→ **AVAILABLE RECORDS**
——————

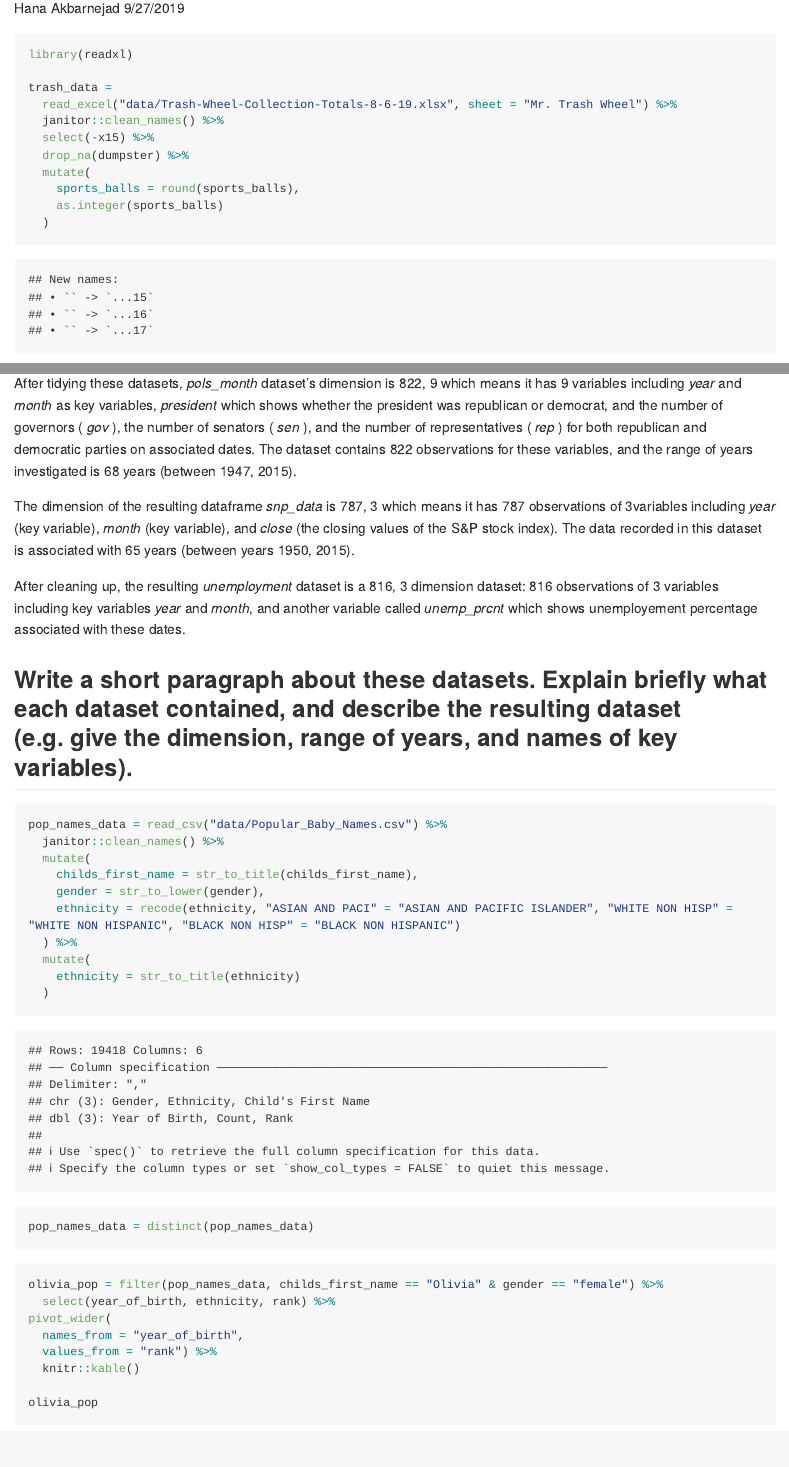
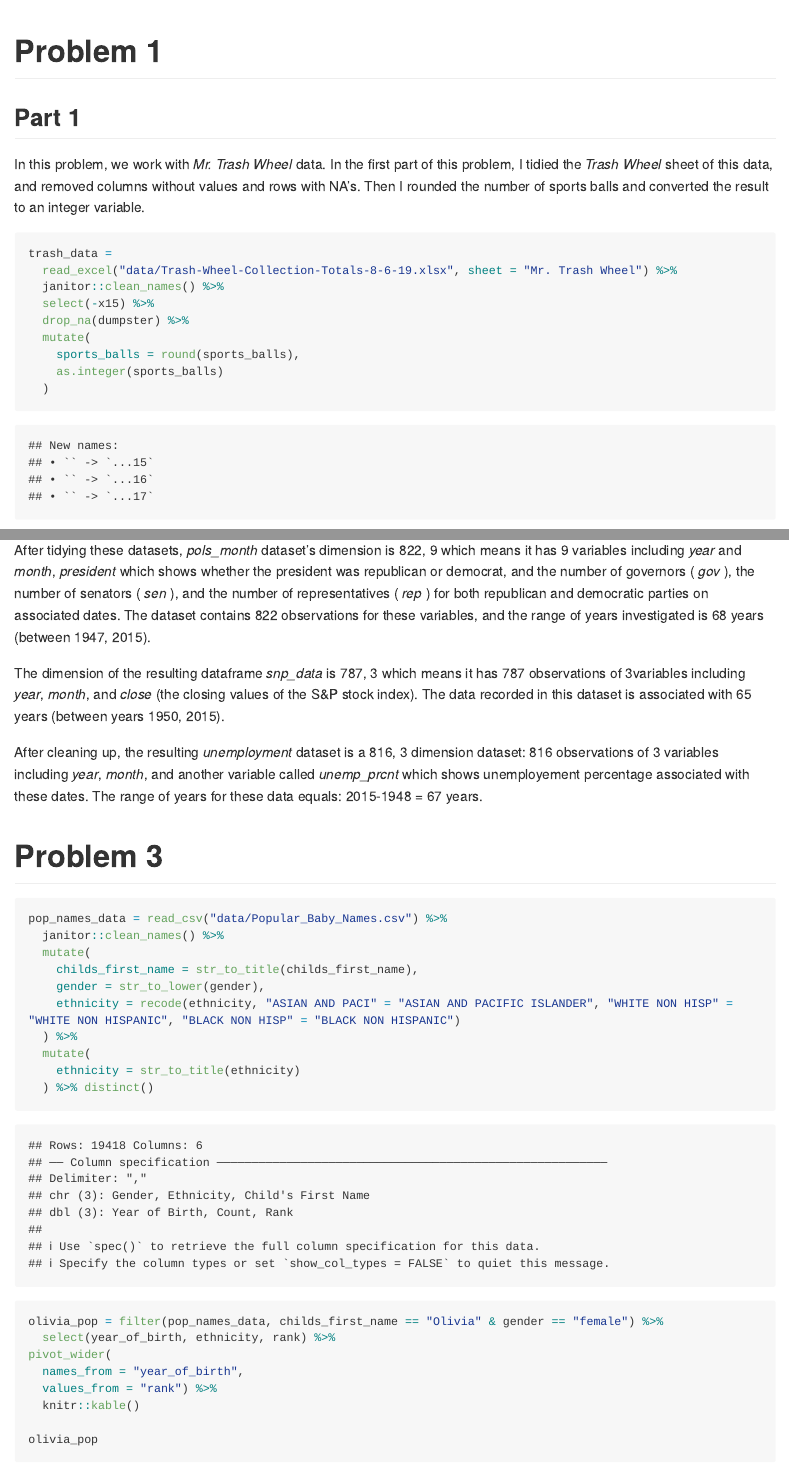
Before and after one commit to Akbarnejadhn/p8105_hw2_ha2546, an R Markdown document (p8105_hw2_ha2546.Rmd): the page in a window 1100 px wide, from 110 px down before the commit and from 130 px down after it, and a second part further down, joined at a grey line. Rendered offline with R 4.5, knitr and Pandoc, with nearby package versions; long lines of code are wrapped; column names are cleaned by a stand-in for the janitor package.

Commit message:
I added the comments on what I did for problem 1, and tidied the inline codes. Also changed distinct function to make it more tidy.

````diff
--- a/p8105_hw2_ha2546.Rmd
+++ b/p8105_hw2_ha2546.Rmd
@@ -1,9 +1,11 @@
 ---
 title: "p8105_hw2_ha2546"
 author: "Hana Akbarnejad"
-date: "9/27/2019"
+date: "10/04/2019"
 output: github_document
 ---
 
 ```{r setup, include=FALSE}
-knitr::opts_chunk$set(echo = TRUE)
+
+knitr::opts_chunk$set(
+  echo = TRUE,
@@ -10,11 +17,15 @@ knitr::opts_chunk$set(echo = TRUE)
 
 library(tidyverse)
 library(dplyr)
+library(readxl)
+
 ```
 
+# Problem 1
+## Part 1
+In this problem, we work with _Mr. Trash Wheel_ data. In the first part of this problem, I tidied the _Trash Wheel_ sheet of this data, and removed columns without values and rows with NA's. Then I rounded the number of sports balls and converted the result to an integer variable.
+
 ```{r Mr.Trash Wheel}
-
-library(readxl)
 
 trash_data =
   read_excel("data/Trash-Wheel-Collection-Totals-8-6-19.xlsx", sheet = "Mr. Trash Wheel") %>%
@@ -126,17 +138,14 @@ join_pols_snp_unemp
 
 In problem 2, we were dealing with _pols_month_, _snp_, and _unemployment_ datasets of the _FiveThirtyEight_ data.
 
-After tidying these datasets, _pols_month_ dataset's dimension is `r dim(pols_month_data)` which means it has `r ncol(pols_month_data)` variables including _year_ and _month_ as key variables, _president_ which shows whether the president was republican or democrat, and the number of governors ( _gov_ ), the number of senators ( _sen_ ), and the number of representatives ( _rep_ ) for both republican and democratic parties on associated dates. The dataset contains `r nrow(pols_month_data)` observations for these variables, and the range of years investigated is `r max(pull(pols_month_data, year)) - min(pull(pols_month_data, year))` years (between `r range(pull(pols_month_data, year))`).
+After tidying these datasets, _pols_month_ dataset's dimension is `r dim(pols_month_data)` which means it has `r ncol(pols_month_data)` variables including _year_ and _month_, _president_ which shows whether the president was republican or democrat, and the number of governors ( _gov_ ), the number of senators ( _sen_ ), and the number of representatives ( _rep_ ) for both republican and democratic parties on associated dates. The dataset contains `r nrow(pols_month_data)` observations for these variables, and the range of years investigated is `r max(pull(pols_month_data, year)) - min(pull(pols_month_data, year))` years (between `r range(pull(pols_month_data, year))`).
 
-The dimension of the resulting dataframe _snp_data_ is `r dim(snp_data)` which means it has `r nrow(snp_data)` observations of `r ncol(snp_data)`variables including _year_ (key variable), _month_ (key variable), and _close_ (the closing values of the S&P stock index). The data recorded in this dataset is associated with `r max(pull(snp_data, year)) - min(pull(snp_data, year))` years (between years `r range(pull(snp_data, year))`).
+The dimension of the resulting dataframe _snp_data_ is `r dim(snp_data)` which means it has `r nrow(snp_data)` observations of `r ncol(snp_data)`variables including _year_, _month_, and _close_ (the closing values of the S&P stock index). The data recorded in this dataset is associated with `r max(pull(snp_data, year)) - min(pull(snp_data, year))` years (between years `r range(pull(snp_data, year))`).
 
-After cleaning up, the resulting _unemployment_ dataset is a `r dim(unemployment_data)` dimension dataset: `r nrow(unemployment_data)` observations of `r ncol(unemployment_data)` variables including key variables _year_ and _month_, and another variable called _unemp_prcnt_ which shows unemployement percentage associated with these dates.
+After cleaning up, the resulting _unemployment_ dataset is a `r dim(unemployment_data)` dimension dataset: `r nrow(unemployment_data)` observations of `r ncol(unemployment_data)` variables including _year_, _month_, and another variable called _unemp_prcnt_ which shows unemployement percentage associated with these dates. The range of years for these data equals: `r max(pull(unemployment_data, year))`-`r min(pull(unemployment_data, year))` = `r max(pull(unemployment_data, year)) - min(pull(unemployment_data, year))` years.
 
-
-
-## Write a short paragraph about these datasets. Explain briefly what each dataset contained, and describe the resulting dataset (e.g. give the dimension, range of years, and names of key variables).
-
-```{r prob3_cleaning}
+# Problem 3
+```{r prob3_pop_names}
 
 pop_names_data = read_csv("data/Popular_Baby_Names.csv") %>%
   janitor::clean_names() %>%
@@ -147,9 +156,7 @@ pop_names_data = read_csv("data/Popular_Baby_Names.csv") %>%
   ) %>%
   mutate(
     ethnicity = str_to_title(ethnicity)
-  )
-
-pop_names_data = distinct(pop_names_data)
+  ) %>% distinct()
 
 ```
 
````
Also changed, not shown: p8105_hw2_ha2546.md, p8105_hw2_ha2546_files/figure-gfm/prob3_scatterplot-1.png, p8105_hw2_ha2546.Rmd (16 more changed lines).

——————

→ **EXERCISE PROMPT**
Please output all of the data exactly as given, omitting any images it holds.

→ **COMPLETED TASK**
Before and after one commit to Akbarnejadhn/p8105_hw2_ha2546, an R Markdown document (p8105_hw2_ha2546.Rmd): the page in a window 1100 px wide, from 110 px down before the commit and from 130 px down after it, and a second part further down, joined at a grey line. Rendered offline with R 4.5, knitr and Pandoc, with nearby package versions; long lines of code are wrapped; column names are cleaned by a stand-in for the janitor package.

Commit message:
I added the comments on what I did for problem 1, and tidied the inline codes. Also changed distinct function to make it more tidy.

````diff
--- a/p8105_hw2_ha2546.Rmd
+++ b/p8105_hw2_ha2546.Rmd
@@ -1,9 +1,11 @@
 ---
 title: "p8105_hw2_ha2546"
 author: "Hana Akbarnejad"
-date: "9/27/2019"
+date: "10/04/2019"
 output: github_document
 ---
 
 ```{r setup, include=FALSE}
-knitr::opts_chunk$set(echo = TRUE)
+
+knitr::opts_chunk$set(
+  echo = TRUE,
@@ -10,11 +17,15 @@ knitr::opts_chunk$set(echo = TRUE)
 
 library(tidyverse)
 library(dplyr)
+library(readxl)
+
 ```
 
+# Problem 1
+## Part 1
+In this problem, we work with _Mr. Trash Wheel_ data. In the first part of this problem, I tidied the _Trash Wheel_ sheet of this data, and removed columns without values and rows with NA's. Then I rounded the number of sports balls and converted the result to an integer variable.
+
 ```{r Mr.Trash Wheel}
-
-library(readxl)
 
 trash_data =
   read_excel("data/Trash-Wheel-Collection-Totals-8-6-19.xlsx", sheet = "Mr. Trash Wheel") %>%
@@ -126,17 +138,14 @@ join_pols_snp_unemp
 
 In problem 2, we were dealing with _pols_month_, _snp_, and _unemployment_ datasets of the _FiveThirtyEight_ data.
 
-After tidying these datasets, _pols_month_ dataset's dimension is `r dim(pols_month_data)` which means it has `r ncol(pols_month_data)` variables including _year_ and _month_ as key variables, _president_ which shows whether the president was republican or democrat, and the number of governors ( _gov_ ), the number of senators ( _sen_ ), and the number of representatives ( _rep_ ) for both republican and democratic parties on associated dates. The dataset contains `r nrow(pols_month_data)` observations for these variables, and the range of years investigated is `r max(pull(pols_month_data, year)) - min(pull(pols_month_data, year))` years (between `r range(pull(pols_month_data, year))`).
+After tidying these datasets, _pols_month_ dataset's dimension is `r dim(pols_month_data)` which means it has `r ncol(pols_month_data)` variables including _year_ and _month_, _president_ which shows whether the president was republican or democrat, and the number of governors ( _gov_ ), the number of senators ( _sen_ ), and the number of representatives ( _rep_ ) for both republican and democratic parties on associated dates. The dataset contains `r nrow(pols_month_data)` observations for these variables, and the range of years investigated is `r max(pull(pols_month_data, year)) - min(pull(pols_month_data, year))` years (between `r range(pull(pols_month_data, year))`).
 
-The dimension of the resulting dataframe _snp_data_ is `r dim(snp_data)` which means it has `r nrow(snp_data)` observations of `r ncol(snp_data)`variables including _year_ (key variable), _month_ (key variable), and _close_ (the closing values of the S&P stock index). The data recorded in this dataset is associated with `r max(pull(snp_data, year)) - min(pull(snp_data, year))` years (between years `r range(pull(snp_data, year))`).
+The dimension of the resulting dataframe _snp_data_ is `r dim(snp_data)` which means it has `r nrow(snp_data)` observations of `r ncol(snp_data)`variables including _year_, _month_, and _close_ (the closing values of the S&P stock index). The data recorded in this dataset is associated with `r max(pull(snp_data, year)) - min(pull(snp_data, year))` years (between years `r range(pull(snp_data, year))`).
 
-After cleaning up, the resulting _unemployment_ dataset is a `r dim(unemployment_data)` dimension dataset: `r nrow(unemployment_data)` observations of `r ncol(unemployment_data)` variables including key variables _year_ and _month_, and another variable called _unemp_prcnt_ which shows unemployement percentage associated with these dates.
+After cleaning up, the resulting _unemployment_ dataset is a `r dim(unemployment_data)` dimension dataset: `r nrow(unemployment_data)` observations of `r ncol(unemployment_data)` variables including _year_, _month_, and another variable called _unemp_prcnt_ which shows unemployement percentage associated with these dates. The range of years for these data equals: `r max(pull(unemployment_data, year))`-`r min(pull(unemployment_data, year))` = `r max(pull(unemployment_data, year)) - min(pull(unemployment_data, year))` years.
 
-
-
-## Write a short paragraph about these datasets. Explain briefly what each dataset contained, and describe the resulting dataset (e.g. give the dimension, range of years, and names of key variables).
-
-```{r prob3_cleaning}
+# Problem 3
+```{r prob3_pop_names}
 
 pop_names_data = read_csv("data/Popular_Baby_Names.csv") %>%
   janitor::clean_names() %>%
@@ -147,9 +156,7 @@ pop_names_data = read_csv("data/Popular_Baby_Names.csv") %>%
   ) %>%
   mutate(
     ethnicity = str_to_title(ethnicity)
-  )
-
-pop_names_data = distinct(pop_names_data)
+  ) %>% distinct()
 
 ```
 
````
Also changed, not shown: p8105_hw2_ha2546.md, p8105_hw2_ha2546_files/figure-gfm/prob3_scatterplot-1.png, p8105_hw2_ha2546.Rmd (16 more changed lines).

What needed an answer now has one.